May 2008
Volume 49, Issue 13
Free
ARVO Annual Meeting Abstract  |   May 2008
Digital Photography Assessment of Ocular Surface Vital Dye Staining
Author Affiliations & Notes
  • J. A. Smith
    National Eye Inst/NIH, Potomac, Maryland
    Office of Clin Dir - MSC 1863,
  • S. Vitale
    National Eye Inst/NIH, Potomac, Maryland
    Division of Epidemiology and Clinical Research,
  • K. Martz
    EMMES Corporation, Rockville, Maryland
  • R. Nashwinter
    National Eye Inst/NIH, Potomac, Maryland
    Office of Clinical Director,
  • L. Goodman
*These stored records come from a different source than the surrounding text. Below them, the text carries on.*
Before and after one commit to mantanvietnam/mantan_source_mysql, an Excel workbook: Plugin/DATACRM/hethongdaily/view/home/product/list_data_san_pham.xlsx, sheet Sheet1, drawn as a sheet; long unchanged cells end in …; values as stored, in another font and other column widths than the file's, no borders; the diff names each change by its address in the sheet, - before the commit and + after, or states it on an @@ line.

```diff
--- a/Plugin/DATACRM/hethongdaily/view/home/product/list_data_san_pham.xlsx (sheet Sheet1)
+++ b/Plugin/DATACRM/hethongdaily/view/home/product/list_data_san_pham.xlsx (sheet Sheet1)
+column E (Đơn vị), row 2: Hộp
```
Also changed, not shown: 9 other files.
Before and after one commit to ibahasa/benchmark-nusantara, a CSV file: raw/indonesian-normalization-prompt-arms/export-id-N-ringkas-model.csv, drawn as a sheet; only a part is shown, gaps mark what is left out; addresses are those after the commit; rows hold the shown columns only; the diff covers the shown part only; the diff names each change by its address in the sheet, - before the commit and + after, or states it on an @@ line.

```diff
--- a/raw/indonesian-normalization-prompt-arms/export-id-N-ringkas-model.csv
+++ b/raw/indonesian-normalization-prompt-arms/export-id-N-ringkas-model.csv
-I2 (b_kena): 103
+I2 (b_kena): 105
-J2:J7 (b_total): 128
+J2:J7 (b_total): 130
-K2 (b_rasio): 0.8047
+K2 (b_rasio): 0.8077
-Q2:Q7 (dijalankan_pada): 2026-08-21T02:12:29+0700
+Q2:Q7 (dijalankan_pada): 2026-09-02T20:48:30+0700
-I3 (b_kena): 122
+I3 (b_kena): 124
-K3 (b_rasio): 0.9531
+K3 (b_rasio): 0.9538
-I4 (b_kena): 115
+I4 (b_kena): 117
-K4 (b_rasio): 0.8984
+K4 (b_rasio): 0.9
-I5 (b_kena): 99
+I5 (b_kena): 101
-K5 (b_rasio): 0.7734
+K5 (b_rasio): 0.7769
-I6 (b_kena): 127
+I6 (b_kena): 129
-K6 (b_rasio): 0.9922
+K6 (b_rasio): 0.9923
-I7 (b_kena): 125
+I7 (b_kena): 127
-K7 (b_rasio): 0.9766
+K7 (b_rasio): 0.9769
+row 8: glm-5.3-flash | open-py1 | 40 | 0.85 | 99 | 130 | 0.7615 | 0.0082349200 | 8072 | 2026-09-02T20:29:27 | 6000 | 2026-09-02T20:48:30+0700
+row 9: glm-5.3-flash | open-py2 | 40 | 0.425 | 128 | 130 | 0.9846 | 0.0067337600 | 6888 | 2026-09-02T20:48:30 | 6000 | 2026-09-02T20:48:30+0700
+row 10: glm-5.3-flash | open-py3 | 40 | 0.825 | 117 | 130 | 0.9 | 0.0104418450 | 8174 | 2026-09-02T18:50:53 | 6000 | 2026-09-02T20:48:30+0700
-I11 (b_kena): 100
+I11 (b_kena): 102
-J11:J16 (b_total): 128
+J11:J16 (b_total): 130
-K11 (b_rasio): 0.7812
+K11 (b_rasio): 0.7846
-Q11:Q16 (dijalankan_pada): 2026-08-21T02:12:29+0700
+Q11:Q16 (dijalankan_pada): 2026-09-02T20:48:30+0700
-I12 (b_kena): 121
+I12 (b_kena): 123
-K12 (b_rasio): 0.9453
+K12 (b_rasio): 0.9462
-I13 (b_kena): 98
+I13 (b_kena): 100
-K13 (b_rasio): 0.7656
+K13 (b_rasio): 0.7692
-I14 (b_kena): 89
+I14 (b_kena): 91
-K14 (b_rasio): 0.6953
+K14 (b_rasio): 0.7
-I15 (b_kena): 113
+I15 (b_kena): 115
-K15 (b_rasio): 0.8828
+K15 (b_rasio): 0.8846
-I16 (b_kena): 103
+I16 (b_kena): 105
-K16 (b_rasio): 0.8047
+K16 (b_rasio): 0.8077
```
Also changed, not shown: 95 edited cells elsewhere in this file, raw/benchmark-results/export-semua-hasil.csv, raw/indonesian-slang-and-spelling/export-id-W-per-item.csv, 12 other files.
    Office of Clinical Director, National Eye Inst/NIH, Bethesda, Maryland
  • D. Cunningham
    Office of Clinical Director, National Eye Inst/NIH, Bethesda, Maryland
  • Footnotes
    Commercial Relationships  J.A. Smith, None; S. Vitale, None; K. Martz, None; R. Nashwinter, None; L. Goodman, None; D. Cunningham, None.
  • Footnotes
    Support  NEI Intramural Research Program/NIH/DHHS
Investigative Ophthalmology & Visual Science May 2008, Vol.49, 2375. doi:https://doi.org/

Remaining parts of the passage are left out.